The project, titled Sukha, comprises three Human Papilloma Virus (HPV) home test concepts called Your Space, My Cycles and Our Bodies, which aim to make cervical cancer screening experiences more positive for women.
According to the Bath-based agency, in 2019 one in four women in the UK did not attend their cervical screening appointment, despite it being a "vital component" in the fight against cervical cancer.
The test involves a vaginal examination, known as a smear or PAP test, where a small sample of cells is collected from the cervix and tested for abnormalities.
This involves checking for a high-risk type of HPV – the name given to a common group of viruses that are passed on through any type of sexual contact – which is responsible for 99.7 per cent of all cervical cancers, as published on the NHS website.
By designing at-home tests, Matter hopes to tackle the taboos surrounding smear tests that prevent women from attending their screenings.
This could be anything from a lack of knowledge or lack of body confidence to a fear of feeling alienated from the "disconnected" screening process, the agency explained.
"The project grew out of a desire to initiate an internal studio project that could 'do good'," designer Emilie Robinson told Dezeen, "using design to build a positive future."
"With such a large proportion of women avoiding their screening, it seemed like a brilliant opportunity to design concepts that had potential to cut out the doctor's surgery and empower women in the process," she continued.
"We believe there is an opportunity to engage more women through familiarity, trust and empowerment, and aim to provide an approachable, accessible and holistic offering in women’s health and wellness."

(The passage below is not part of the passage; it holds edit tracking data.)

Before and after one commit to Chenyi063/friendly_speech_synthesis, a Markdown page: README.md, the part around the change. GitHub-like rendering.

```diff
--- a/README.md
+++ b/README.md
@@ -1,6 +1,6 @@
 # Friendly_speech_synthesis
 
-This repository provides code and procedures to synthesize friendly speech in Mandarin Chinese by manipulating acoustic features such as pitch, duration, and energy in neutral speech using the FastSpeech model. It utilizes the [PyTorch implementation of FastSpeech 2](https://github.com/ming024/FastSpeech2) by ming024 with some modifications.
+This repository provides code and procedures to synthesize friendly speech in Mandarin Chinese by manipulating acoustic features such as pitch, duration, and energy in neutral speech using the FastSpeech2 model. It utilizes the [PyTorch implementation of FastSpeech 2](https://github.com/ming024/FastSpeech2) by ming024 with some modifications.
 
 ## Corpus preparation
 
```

The first concept test, Your Space, draws on the familiar design of existing period-care products like tampons and their applicators to offer an "intuitive" and compact sampling product.
The user would insert the applicator to collect the sample, just as they would a tampon. Once removed, the swab head sample would be stood upright and left to dry before the cap can be replaced, ready to be returned to a lab for testing.

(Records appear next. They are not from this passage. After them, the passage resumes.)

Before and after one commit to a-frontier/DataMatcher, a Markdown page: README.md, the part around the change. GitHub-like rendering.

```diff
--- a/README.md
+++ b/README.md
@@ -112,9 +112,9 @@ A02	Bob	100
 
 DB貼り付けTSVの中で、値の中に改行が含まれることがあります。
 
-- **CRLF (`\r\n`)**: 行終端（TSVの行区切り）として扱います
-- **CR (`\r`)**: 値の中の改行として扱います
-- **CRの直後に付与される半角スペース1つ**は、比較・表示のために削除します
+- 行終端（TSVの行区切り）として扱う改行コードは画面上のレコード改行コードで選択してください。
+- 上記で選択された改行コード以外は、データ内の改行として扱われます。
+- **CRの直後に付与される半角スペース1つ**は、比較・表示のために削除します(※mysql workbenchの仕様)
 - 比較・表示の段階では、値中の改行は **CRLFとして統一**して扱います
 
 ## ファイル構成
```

The second My Cycles concept comprises a wand-like smart device and an accompanying smartphone app, which includes HPV screening alongside other testing services as part of a "life-long vaginal care regime".
This includes a menstruation and ovulation tracker, as well as STI and UTI testing. Interchangeable heads provide sample collection for a range of lab-supported and real-time diagnostic tests.
The narrow, dimpled head would be used for HPV testing – once inserted and rotated, the applicator can be removed and the head can be placed into the lab test tube and sent off for testing.
The alternative head and paper tabs can be used for urine tests, in a similar manner to a pregnancy test, to check for UTI's, pregnancy and vaginitis.
Feedback is provided digitally via the smart handle, which lets the user know if an accurate sample has been taken. It can also be connected to the app for a more in-depth analysis.
The third "tactile" test concept, called Our Bodies, is designed to allow women to "self-explore" as they use it.
A silicone applicator would be fitted over the user's finger, which could then be inserted into the cervix to collect a sample – assisted by a micro-bristled head.
The finger can then be removed and the silicone tab is pulled along the finger to invert the applicator to avoid contaminating the sample, before placing the applicator into the pot and sending it off to the lab.
Each of the Sukha tests are still in the concept phase, and have been developed with the help of medical professionals, including scientists from the Bristol Cytology Laboratory.
London-based architect Stiliyana Minkovska also aimed to make medical environments more comforting for women when designing her Ultima Thule project, which comprises a trio of undulating birthing chairs.
The chairs are designed to offer women a "sanctuary-like" environment during childbirth as an alternative to "hostile" hospital maternity wards.